NZ live export ban shows the trade’s time has come

The RSPCA has applauded New Zealand’s decision to end the controversial live export trade once and for all, saying the decision shines a spotlight on Australia’s complete failure to protect animals live exported for breeding and production.

The New Zealand Government, which banned the export of live animals for slaughter in 2007, announced today that from 2023, the export of all live animals (including for dairy and breeding) will end.

RSPCA Australia Senior Policy Officer Dr Jed Goodfellow said that this should be a wake-up call for the Australian Government, which still supports the cruel live export trade and allows it to continue.

“The export of live animals has arguably damaged Australian farming’s reputation more than any other practice. It is inherently high-risk, with decades of repeated evidence of suffering and cruelty,” said Dr Goodfellow.

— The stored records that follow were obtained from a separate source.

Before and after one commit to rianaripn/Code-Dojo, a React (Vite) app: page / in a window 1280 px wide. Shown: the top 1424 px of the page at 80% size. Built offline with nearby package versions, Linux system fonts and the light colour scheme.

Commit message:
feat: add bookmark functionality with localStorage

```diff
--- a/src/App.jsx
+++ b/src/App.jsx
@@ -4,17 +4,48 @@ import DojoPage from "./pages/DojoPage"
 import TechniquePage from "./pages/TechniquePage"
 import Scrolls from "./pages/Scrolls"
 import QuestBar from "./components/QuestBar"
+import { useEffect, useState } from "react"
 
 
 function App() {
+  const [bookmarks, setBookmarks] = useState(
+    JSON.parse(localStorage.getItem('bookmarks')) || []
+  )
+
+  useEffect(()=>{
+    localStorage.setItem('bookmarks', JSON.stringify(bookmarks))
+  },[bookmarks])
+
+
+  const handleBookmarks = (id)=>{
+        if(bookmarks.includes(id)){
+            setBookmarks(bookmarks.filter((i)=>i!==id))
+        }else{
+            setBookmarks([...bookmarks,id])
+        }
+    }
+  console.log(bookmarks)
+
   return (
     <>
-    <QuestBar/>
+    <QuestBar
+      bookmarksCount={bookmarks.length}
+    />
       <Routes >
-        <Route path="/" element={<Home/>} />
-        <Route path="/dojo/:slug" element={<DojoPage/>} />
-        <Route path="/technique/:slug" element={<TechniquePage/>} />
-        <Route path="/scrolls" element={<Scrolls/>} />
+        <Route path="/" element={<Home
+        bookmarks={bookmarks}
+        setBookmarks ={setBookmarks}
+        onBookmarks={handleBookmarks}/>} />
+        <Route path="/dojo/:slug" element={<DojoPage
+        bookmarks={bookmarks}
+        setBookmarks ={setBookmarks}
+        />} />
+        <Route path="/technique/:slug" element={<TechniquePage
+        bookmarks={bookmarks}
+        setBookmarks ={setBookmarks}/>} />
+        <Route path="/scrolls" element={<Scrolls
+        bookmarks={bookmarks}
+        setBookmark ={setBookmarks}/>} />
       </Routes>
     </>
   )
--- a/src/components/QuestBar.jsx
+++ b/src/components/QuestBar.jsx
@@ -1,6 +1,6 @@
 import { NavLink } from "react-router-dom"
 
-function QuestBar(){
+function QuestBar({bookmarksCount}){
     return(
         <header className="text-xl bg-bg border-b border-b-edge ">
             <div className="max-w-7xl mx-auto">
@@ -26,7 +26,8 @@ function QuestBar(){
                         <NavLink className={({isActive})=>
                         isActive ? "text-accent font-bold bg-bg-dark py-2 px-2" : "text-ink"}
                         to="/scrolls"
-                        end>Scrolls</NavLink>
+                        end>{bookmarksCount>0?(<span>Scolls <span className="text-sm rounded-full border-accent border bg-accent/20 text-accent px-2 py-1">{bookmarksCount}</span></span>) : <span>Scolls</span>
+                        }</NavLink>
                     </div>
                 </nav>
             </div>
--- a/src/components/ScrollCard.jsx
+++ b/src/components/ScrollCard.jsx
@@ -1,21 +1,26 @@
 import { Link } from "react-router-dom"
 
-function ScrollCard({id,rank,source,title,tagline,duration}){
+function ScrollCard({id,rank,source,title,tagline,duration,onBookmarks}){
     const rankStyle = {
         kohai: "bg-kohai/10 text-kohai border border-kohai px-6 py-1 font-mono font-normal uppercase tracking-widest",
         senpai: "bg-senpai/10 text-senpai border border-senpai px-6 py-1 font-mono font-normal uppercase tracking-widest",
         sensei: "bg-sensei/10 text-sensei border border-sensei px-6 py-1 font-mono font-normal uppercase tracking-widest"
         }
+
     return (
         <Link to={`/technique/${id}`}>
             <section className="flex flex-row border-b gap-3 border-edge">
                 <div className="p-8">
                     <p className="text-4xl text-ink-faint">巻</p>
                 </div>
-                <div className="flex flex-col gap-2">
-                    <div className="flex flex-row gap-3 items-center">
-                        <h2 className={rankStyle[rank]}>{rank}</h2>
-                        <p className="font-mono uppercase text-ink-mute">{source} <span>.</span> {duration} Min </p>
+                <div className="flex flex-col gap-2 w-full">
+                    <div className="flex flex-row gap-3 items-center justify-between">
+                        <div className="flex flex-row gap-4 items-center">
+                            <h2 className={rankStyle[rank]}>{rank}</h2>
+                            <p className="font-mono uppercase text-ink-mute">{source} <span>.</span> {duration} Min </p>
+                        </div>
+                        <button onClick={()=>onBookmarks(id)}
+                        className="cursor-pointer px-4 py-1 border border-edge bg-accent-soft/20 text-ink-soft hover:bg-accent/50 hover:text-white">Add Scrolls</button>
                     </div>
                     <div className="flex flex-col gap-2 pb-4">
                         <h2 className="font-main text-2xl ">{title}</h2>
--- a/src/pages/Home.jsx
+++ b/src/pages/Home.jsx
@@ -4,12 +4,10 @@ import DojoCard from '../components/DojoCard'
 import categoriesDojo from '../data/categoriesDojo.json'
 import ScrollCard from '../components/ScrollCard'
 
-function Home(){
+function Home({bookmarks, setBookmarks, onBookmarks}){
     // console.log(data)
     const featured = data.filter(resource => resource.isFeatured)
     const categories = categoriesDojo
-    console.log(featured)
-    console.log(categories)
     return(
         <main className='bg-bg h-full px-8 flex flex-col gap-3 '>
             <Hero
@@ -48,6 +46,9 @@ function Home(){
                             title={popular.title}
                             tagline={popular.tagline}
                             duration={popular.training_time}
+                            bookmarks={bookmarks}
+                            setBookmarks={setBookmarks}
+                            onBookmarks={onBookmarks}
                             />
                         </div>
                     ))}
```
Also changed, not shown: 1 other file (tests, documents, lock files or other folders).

“We’ve seen tragedy after tragedy involving Australian animals on live export ships. Many thousands of animals have died while countless more have suffered terribly, but survived to face an uncertain fate overseas.

“New Zealand has made the right decision, and with it, is cementing its international reputation as a world leader in high quality, ethical agricultural products while Australia is left behind yet again. The export of live animals for slaughter has been banned in New Zealand for nearly 15 years, but here, the trade still continues in its entirety.

“While there’s quite rightly a lot of attention given to the live export of sheep and cattle for slaughter, the news today is also a reminder that there are serious welfare issues involving the export of live animals for dairy and breeding.

“Australia exported 170,657 breeding cattle last year, primarily to China and Pakistan – and there are no laws to protect them once they’re there. This is a sleeper issue and a crisis waiting to happen again. The Australian Government must act immediately to close these loopholes.

“Today’s news out of New Zealand shows what leadership is and that reform is possible. The RSPCA has been working to end the live export trade for decades and we’ll continue to do so until that happens,” said Dr Goodfellow.